Chinese Church Services and Sunday Schools
This isn’t really a class, but I’m just adding add this onto the list, in case others out there also attend a church which has both English and Chinese congregations. We had been attending English service regularly for years at a particular church, when one day we accidentally arrive a little earlier to discover an amazing Sunday School led fully in Mandarin. We’ve been attending church early ever since then!
Chinese Reading Circles and Debating
In Singapore: We’ve been part of several different “book club” circles with friends, either in person or more recently online, where the children have all read a similar book (or series of books like Le Le Chinese) and then met weekly to take it in turns reading, and playing games / answering questions related to the books. These have always been fun, but really require the dedication of a parent (or teacher) who can fluently speak the language and passionately share it with the children. It’s certainly an interesting option if you can find a great person to lead it!
Online: We’ve done a series of Chinse debate online classes through Bilin Academy – they have classes for intermediate and beginners, including lower primary. They feature a new topic in each class and assist the child to construct their thinking framework. I feel it’s a super way for a child to learn about public speaking and argument formation, and doing classes in Chinese is much cheaper than the equivalent English alternatives!
There’s another online debating option that we haven’t tried which is for upper primary school and secondary children that looks interesting looking called Children’s debating group in the US run by the inspirational bilingual blogger Oliver Tu.
Summer Camps and Holiday Camps in Chinese
Another really fun idea is holiday camps in Chinese during the School holidays – where kids go on excursions, cook, do sports and play games and generally have loads of fun, fully in Chinese. There are usually so many to choose from! I’m really hoping that the virus situation will improve enough to make Summer and Winter Camps (ironic words I know given it’s in Singapore where there’s only one season!) an option for our family again soon.

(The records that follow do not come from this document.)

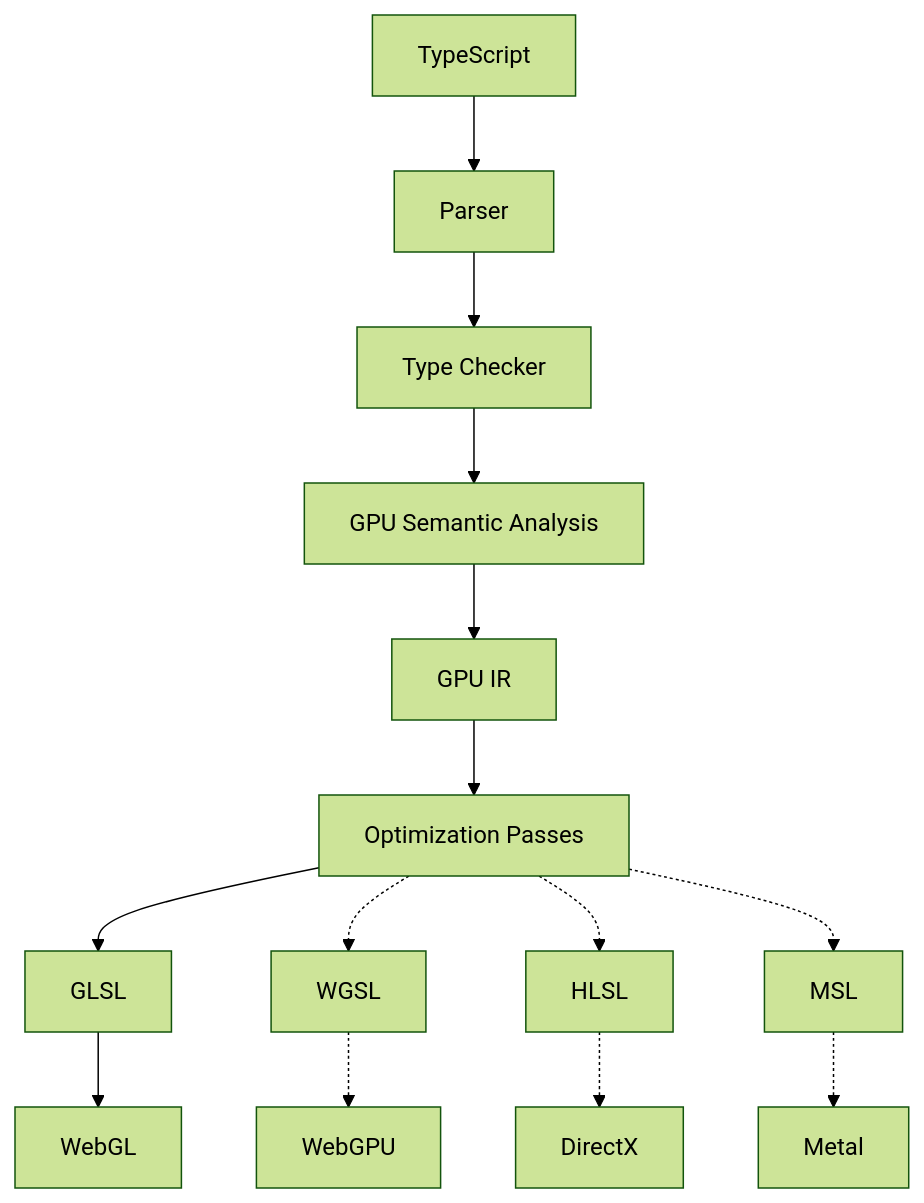
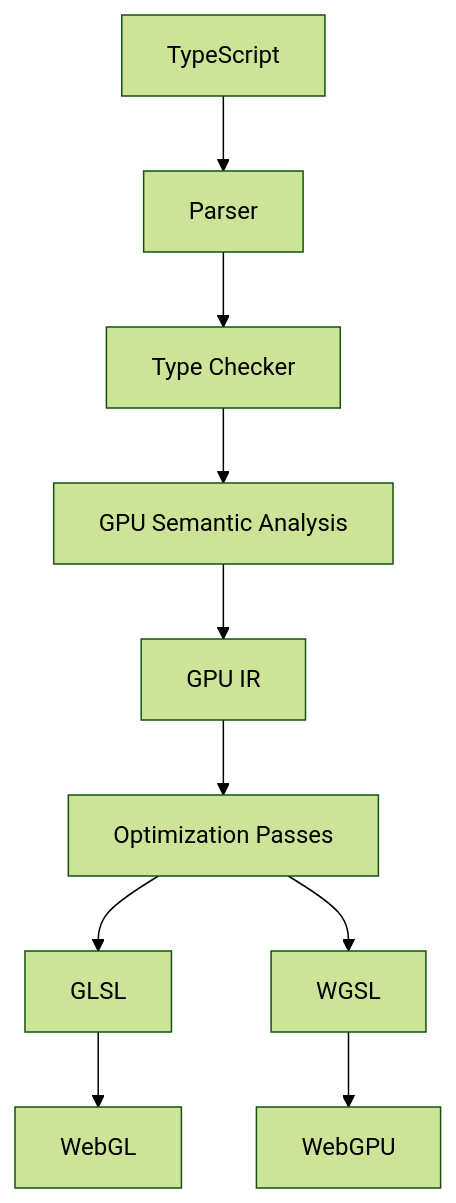
One commit to ericdrowell/brometal changed the diagram in README.md. Above: the diagram before and after it, drawn with Mermaid (forest theme). The commit also changed other lines of this file and 35 other files, not shown here.

````diff
--- a/README.md
+++ b/README.md
@@ -7,12 +7,10 @@
 ```mermaid
 flowchart TD
     TS[TypeScript] --> Parser
     Parser --> TC[Type Checker]
     TC --> SA[GPU Semantic Analysis]
     SA --> IR[GPU IR]
     IR --> OPT[Optimization Passes]
     OPT --> GLSL --> WebGL
-    OPT -.-> WGSL -.-> WebGPU
-    OPT -.-> HLSL -.-> DirectX
-    OPT -.-> MSL -.-> Metal
+    OPT --> WGSL --> WebGPU
 ```
````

If you’ve come here hoping to find more conventional or conversational Chinese class options online, we’ve also done this through the COVID lockdown, and I’ve compared a few options for online Chinese classes for children at in earlier post here.
For those not in Singapore, look at this list by Betty Choi of CHALK Academy of other non-academic classes for children online and in USA.
I’m always looking for more way to slip fun Chinese into our day-to-day routines! What classes have your family tried and enjoyed?
By the way, if you got to the end of this post and are still reading, perhaps you might be interested in some other posts I have written about learning Chinese, such as: